The Trump administration on Wednesday rescinded federal protections for transgender students who want the right to use public school restrooms that match their gender identity, an action that many anticipated after press secretary Sean Spicer spoke on the issue Tuesday. Officials from the federal Education and Justice departments have notified the Supreme Court that they are revoking last year’s Obama-era guidance that protected the rights of trans students.
The letter, included in a Supreme Court filing, only withdraws the previous directive and does not propose a new guidance. The departments wrote that there must be “due regard for the primary role of the States and local school districts in establishing educational policy,” and that the Trump administration wants to “further and more completely consider the legal issues involved.”
The official announcement comes after Spicer’s barebones explanation of President Trump’s longstanding views on the topic—that transgender bathroom access is a states’ rights issue and not a federal one. “There will be further guidance coming from DOJ in particular with respect to not just the executive order, but also the case that’s in front of the Supreme Court,” Spicer said on Tuesday during a White House press briefing, declining to enter into more detail.
Spicer was referring to the ongoing court case of Gavin Grimm, a transgender teenager from Virginia that sued his school board for barring him from the boys’ bathroom in 2014. The Supreme Court is set to hear oral arguments in the case on March 28 and will consider the Obama administration’s anti-discrimination protections. However, now that the Trump administration has officially rescinded last year’s guidance, legal observers have said that Grimm’s case could be sent back to a lower court.
The announcement upset many LGBTQ+ groups that have pushed for safeguarding Obama-era guidance requiring schools allow transgender students to use the restroom that matches their gender identity. That mandate, issued in a letter last year, was sent to all public school districts, signed by Justice and Education department officials. The declaration did not contain the force of law, but implicitly threatened to cut federal aid to schools that did not abide with the guidance.
“No student should ever have to go through the experience of feeling unwelcome at school or on a college campus,” stated then-Education Secretary John B. King Jr. at the time. “We must ensure that our young people know that whoever they are or wherever they come from, they have the opportunity to get a great education in an environment free from discrimination, harassment and violence.”

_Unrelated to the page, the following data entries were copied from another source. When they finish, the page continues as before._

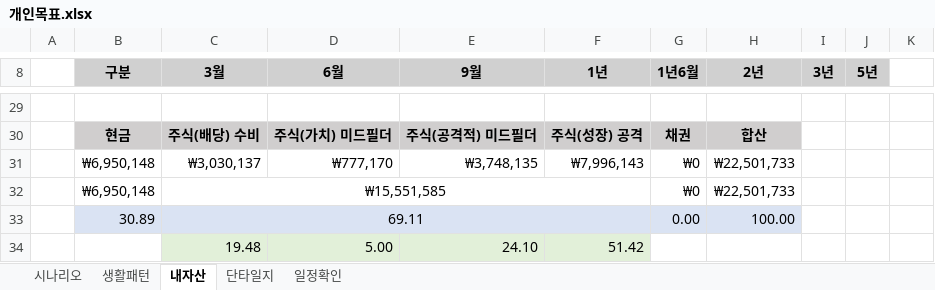
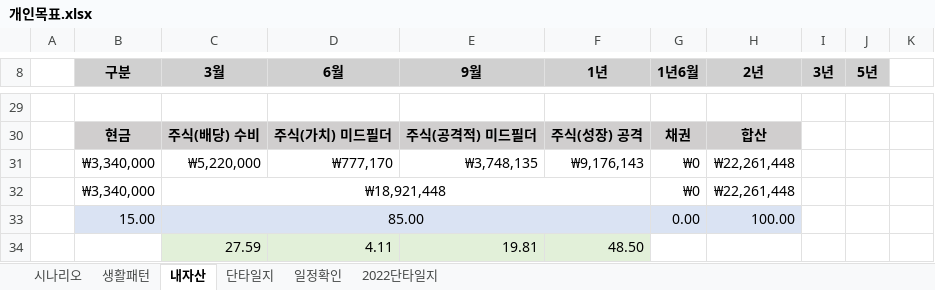
Before and after one commit to sbg613/MyStock, an Excel workbook: 개인목표.xlsx, sheet 내자산, drawn as a sheet; only a part is shown, gaps mark what is left out; values as stored, in another font and other column widths than the file's, no borders; removed rows and columns are numbered as before the commit, all else as after; the diff names each change by its address in the sheet, - before the commit and + after, or states it on an @@ line.

Commit message:
단타일지

```diff
--- a/개인목표.xlsx (sheet 내자산)
+++ b/개인목표.xlsx (sheet 내자산)
+sheet tab: 2022단타일지
-B31 (구분): ₩6,950,148
+B31 (구분): ₩3,340,000
-C31 (3월): ₩3,030,137
+C31 (3월): ₩5,220,000
-F31 (1년): ₩7,996,143
+F31 (1년): ₩9,176,143
-H31 (2년): ₩22,501,733
+H31 (2년): ₩22,261,448
-row 32:  | ₩6,950,148 | ₩15,551,585 |  |  |  | ₩0 | ₩22,501,733
-row 33:  | 30.89 | 69.11 |  |  |  | 0.00 | 100.00
-row 34:  |  | 19.48 | 5.00 | 24.10 | 51.42
+row 32:  | ₩3,340,000 | ₩18,921,448 |  |  |  | ₩0 | ₩22,261,448
+row 33:  | 15.00 | 85.00 |  |  |  | 0.00 | 100.00
+row 34:  |  | 27.59 | 4.11 | 19.81 | 48.50
```
Also changed, not shown: sheet 시나리오, sheet 단타일지.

Following the White House’s announcement, more than 1,000 parents of transgender children sent a letter to President Trump condemning the decision to revise last year’s bathroom safety directive and his agenda to make transgender bathroom accessibility a states’ rights issue rather than a federal one. In addition, advocates are speaking out with #ProtectTransKids, which is currently trending online.
Last year alone, 44 anti-transgender laws in 16 states were introduced at the state level. Many of these bills purport essentialist views about gender which erase trans identities, and they also perpetuate the false notion of trans women as sexual predators.
There is no statistical evidence of violence to justify these laws. In fact, statistics indicate something very different. A 2013 Williams Institute report indicates that roughly 70 percent of trans people have reported being denied access, verbally harassed, or physically assaulted in public restrooms. In 2016, it was also reported that nearly 50 percent of transgender people in the U.S have attempted suicide.
“This guidance was developed and issued to support transgender students,”GLSEN’s Executive Director, Dr. Eliza Byard, said in a statement, “because the reality is that transgender students are far more likely to face severe violence and discrimination at school than their peers, placing them at greatly increased risk of suicide and self-harm as a result. When students are allowed to be themselves, they thrive. This guidance changes and saves lives and hurts no one. It should not be withdrawn.”
Alexa Strabuk is an editorial intern at Ms. and has worked as a writer, editor, graphic illustrator and editorial intern for magazines including ELLE, YES!, The Student Life and Mochi. She was recognized by the Asian American Journalists Association for her work as an up-and-coming reporter. Alexa is pursuing a B.A. in Media Studies at Pitzer College with a minor in Asian American studies.